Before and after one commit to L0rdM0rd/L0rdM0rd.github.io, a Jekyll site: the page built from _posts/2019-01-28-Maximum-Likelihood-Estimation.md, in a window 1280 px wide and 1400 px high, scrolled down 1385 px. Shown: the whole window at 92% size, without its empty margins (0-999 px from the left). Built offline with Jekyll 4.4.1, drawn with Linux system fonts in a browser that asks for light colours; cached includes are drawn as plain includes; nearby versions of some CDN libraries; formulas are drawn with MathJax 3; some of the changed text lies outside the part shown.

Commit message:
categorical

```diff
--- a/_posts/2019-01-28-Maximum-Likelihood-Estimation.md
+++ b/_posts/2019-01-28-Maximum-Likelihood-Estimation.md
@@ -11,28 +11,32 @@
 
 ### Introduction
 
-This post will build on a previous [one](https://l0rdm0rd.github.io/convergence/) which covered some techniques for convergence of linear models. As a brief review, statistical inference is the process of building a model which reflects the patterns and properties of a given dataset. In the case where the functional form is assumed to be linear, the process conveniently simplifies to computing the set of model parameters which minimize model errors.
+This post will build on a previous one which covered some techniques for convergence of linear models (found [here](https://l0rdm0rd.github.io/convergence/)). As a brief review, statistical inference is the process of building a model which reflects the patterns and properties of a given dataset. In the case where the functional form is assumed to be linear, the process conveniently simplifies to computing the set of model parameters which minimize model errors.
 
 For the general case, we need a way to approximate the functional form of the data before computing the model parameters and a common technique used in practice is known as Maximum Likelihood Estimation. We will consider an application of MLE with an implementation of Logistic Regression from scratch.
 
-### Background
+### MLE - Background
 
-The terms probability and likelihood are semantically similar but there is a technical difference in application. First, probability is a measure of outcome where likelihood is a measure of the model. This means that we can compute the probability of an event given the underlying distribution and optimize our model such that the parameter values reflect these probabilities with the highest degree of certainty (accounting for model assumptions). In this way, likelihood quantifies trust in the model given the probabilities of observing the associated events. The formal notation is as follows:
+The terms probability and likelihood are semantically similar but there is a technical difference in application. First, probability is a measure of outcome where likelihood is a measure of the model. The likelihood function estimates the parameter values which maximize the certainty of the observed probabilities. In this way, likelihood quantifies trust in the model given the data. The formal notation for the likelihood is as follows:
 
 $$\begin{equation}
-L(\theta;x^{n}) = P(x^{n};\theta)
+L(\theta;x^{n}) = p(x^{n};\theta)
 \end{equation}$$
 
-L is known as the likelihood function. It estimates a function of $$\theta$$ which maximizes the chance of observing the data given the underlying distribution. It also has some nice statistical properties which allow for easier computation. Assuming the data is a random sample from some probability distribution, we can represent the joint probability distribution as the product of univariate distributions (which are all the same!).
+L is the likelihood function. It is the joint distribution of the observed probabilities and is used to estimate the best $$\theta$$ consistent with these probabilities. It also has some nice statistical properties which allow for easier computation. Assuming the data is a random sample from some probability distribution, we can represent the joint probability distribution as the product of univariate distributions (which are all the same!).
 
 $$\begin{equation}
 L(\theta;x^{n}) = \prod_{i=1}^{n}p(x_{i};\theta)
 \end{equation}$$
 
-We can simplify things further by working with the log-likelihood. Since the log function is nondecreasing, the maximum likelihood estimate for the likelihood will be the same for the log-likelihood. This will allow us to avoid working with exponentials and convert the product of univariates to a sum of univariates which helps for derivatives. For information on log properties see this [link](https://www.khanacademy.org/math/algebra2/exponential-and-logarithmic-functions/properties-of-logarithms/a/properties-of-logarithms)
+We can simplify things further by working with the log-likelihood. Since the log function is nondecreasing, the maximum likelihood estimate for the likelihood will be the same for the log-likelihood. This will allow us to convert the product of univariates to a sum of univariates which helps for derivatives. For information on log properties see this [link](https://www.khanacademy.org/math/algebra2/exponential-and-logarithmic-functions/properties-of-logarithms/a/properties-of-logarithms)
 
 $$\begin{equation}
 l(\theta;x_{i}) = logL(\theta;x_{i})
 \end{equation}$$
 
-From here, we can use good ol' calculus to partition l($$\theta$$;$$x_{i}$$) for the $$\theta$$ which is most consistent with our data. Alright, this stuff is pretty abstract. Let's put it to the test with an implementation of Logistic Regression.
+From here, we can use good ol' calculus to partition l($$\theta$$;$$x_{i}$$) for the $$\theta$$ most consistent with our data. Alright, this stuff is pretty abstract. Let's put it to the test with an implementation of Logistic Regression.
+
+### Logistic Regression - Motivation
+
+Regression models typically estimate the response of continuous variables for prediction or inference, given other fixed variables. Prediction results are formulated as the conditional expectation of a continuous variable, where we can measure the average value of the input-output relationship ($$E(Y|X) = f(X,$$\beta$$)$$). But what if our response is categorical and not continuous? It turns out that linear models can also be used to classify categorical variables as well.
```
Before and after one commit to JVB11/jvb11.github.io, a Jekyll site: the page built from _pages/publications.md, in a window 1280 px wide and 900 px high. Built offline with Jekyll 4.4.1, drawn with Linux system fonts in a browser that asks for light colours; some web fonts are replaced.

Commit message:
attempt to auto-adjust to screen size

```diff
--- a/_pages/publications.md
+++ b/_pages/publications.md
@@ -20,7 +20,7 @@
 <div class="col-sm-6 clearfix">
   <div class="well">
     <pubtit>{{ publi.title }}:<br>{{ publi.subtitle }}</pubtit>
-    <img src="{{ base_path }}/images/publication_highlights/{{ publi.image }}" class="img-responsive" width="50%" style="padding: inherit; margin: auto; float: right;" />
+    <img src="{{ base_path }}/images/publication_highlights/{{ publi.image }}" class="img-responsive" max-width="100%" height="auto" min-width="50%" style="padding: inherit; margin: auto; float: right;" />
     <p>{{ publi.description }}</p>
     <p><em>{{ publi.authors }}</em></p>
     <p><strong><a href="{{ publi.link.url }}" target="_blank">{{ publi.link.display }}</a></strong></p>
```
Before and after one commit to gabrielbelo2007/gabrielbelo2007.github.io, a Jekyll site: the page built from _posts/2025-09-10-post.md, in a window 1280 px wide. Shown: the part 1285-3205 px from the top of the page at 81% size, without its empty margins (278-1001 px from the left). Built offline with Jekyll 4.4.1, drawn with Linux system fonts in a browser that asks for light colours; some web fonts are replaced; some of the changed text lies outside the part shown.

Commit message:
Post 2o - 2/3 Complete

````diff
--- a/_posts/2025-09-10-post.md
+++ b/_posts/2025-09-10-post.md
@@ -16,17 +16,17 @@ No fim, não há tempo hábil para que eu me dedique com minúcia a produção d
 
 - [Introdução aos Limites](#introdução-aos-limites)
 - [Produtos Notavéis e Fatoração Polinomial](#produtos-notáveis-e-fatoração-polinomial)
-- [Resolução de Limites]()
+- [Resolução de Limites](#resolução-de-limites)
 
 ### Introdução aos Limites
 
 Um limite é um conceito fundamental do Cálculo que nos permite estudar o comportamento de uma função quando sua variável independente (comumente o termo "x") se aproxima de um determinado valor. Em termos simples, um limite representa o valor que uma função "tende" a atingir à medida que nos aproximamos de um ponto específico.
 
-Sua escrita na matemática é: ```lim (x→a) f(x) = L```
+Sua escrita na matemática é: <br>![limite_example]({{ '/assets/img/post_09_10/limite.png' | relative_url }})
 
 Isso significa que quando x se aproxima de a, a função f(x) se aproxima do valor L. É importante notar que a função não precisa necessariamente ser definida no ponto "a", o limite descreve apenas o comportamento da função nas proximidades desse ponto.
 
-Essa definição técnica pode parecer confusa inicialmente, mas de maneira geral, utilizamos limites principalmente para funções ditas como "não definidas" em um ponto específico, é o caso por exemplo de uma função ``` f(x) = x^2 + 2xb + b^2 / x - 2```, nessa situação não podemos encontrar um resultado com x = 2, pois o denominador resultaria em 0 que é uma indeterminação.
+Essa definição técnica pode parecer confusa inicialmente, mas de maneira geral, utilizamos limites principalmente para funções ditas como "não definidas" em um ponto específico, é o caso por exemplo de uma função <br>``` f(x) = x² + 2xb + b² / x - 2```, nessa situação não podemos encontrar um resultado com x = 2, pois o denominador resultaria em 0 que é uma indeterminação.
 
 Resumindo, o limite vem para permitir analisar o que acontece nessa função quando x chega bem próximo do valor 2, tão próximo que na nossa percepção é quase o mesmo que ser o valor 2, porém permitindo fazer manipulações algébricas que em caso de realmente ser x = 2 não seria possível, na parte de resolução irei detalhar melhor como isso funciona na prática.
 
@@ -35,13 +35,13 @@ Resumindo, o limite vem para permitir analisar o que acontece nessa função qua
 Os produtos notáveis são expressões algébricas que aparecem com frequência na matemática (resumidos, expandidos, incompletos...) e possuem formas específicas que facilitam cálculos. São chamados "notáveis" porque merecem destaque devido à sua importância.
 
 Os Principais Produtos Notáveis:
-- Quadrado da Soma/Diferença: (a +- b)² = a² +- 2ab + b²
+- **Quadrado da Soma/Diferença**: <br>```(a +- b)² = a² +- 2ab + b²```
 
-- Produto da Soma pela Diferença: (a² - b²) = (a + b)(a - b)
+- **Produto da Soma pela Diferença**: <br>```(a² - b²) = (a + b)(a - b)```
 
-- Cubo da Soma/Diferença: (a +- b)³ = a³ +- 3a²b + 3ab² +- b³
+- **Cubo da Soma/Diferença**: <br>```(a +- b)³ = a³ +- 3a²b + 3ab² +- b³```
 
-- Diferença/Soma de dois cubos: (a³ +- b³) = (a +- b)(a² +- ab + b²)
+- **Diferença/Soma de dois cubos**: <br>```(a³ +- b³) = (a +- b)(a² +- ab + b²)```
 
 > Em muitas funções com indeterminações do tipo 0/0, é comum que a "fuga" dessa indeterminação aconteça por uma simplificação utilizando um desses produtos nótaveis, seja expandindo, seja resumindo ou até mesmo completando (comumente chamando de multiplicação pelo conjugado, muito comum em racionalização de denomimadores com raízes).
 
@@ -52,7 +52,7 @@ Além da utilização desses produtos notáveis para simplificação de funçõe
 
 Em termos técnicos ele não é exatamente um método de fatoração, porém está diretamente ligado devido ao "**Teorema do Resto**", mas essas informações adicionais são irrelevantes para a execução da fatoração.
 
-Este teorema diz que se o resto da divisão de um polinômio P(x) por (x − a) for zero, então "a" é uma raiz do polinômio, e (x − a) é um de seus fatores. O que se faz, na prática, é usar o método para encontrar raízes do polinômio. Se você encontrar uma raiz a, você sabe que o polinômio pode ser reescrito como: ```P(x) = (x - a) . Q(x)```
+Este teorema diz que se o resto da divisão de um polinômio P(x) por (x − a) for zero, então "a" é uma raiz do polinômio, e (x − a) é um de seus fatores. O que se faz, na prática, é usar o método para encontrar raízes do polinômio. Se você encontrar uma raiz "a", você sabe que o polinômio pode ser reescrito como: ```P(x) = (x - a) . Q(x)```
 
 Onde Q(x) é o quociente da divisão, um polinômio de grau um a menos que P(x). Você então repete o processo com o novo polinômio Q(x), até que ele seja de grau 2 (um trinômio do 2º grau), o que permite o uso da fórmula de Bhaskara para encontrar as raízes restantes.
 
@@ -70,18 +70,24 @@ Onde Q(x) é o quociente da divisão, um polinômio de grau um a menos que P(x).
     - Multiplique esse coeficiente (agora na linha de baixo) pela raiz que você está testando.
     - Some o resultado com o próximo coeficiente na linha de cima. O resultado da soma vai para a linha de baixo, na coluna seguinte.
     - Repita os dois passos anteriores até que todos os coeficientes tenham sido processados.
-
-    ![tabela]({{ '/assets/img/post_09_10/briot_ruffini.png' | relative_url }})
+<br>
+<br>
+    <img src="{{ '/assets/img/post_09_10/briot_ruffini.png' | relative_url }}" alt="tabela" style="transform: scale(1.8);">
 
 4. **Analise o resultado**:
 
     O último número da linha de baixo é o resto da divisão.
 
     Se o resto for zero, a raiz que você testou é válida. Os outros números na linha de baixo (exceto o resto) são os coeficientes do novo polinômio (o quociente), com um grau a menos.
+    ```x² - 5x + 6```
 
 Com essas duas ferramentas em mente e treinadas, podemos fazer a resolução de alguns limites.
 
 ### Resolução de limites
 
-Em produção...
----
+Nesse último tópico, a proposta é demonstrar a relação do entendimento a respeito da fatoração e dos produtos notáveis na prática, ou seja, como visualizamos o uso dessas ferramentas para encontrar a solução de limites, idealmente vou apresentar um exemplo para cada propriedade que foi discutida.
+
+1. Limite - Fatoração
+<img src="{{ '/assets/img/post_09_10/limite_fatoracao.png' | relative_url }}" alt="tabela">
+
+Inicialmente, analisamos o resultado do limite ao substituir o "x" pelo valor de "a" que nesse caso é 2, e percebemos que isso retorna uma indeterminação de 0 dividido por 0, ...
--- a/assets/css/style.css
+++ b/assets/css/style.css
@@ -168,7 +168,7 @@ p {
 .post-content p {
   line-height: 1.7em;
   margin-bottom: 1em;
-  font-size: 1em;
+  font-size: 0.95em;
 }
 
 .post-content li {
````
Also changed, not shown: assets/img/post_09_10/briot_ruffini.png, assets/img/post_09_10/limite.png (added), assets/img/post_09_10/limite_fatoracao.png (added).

Requirement
Search the data for the word "statistical" and copy each line where it appears.

Response to the exercise
-This post will build on a previous [one](https://l0rdm0rd.github.io/convergence/) which covered some techniques for convergence of linear models. As a brief review, statistical inference is the process of building a model which reflects the patterns and properties of a given dataset. In the case where the functional form is assumed to be linear, the process conveniently simplifies to computing the set of model parameters which minimize model errors.
+This post will build on a previous one which covered some techniques for convergence of linear models (found [here](https://l0rdm0rd.github.io/convergence/)). As a brief review, statistical inference is the process of building a model which reflects the patterns and properties of a given dataset. In the case where the functional form is assumed to be linear, the process conveniently simplifies to computing the set of model parameters which minimize model errors.
-L is known as the likelihood function. It estimates a function of $$\theta$$ which maximizes the chance of observing the data given the underlying distribution. It also has some nice statistical properties which allow for easier computation. Assuming the data is a random sample from some probability distribution, we can represent the joint probability distribution as the product of univariate distributions (which are all the same!).
+L is the likelihood function. It is the joint distribution of the observed probabilities and is used to estimate the best $$\theta$$ consistent with these probabilities. It also has some nice statistical properties which allow for easier computation. Assuming the data is a random sample from some probability distribution, we can represent the joint probability distribution as the product of univariate distributions (which are all the same!).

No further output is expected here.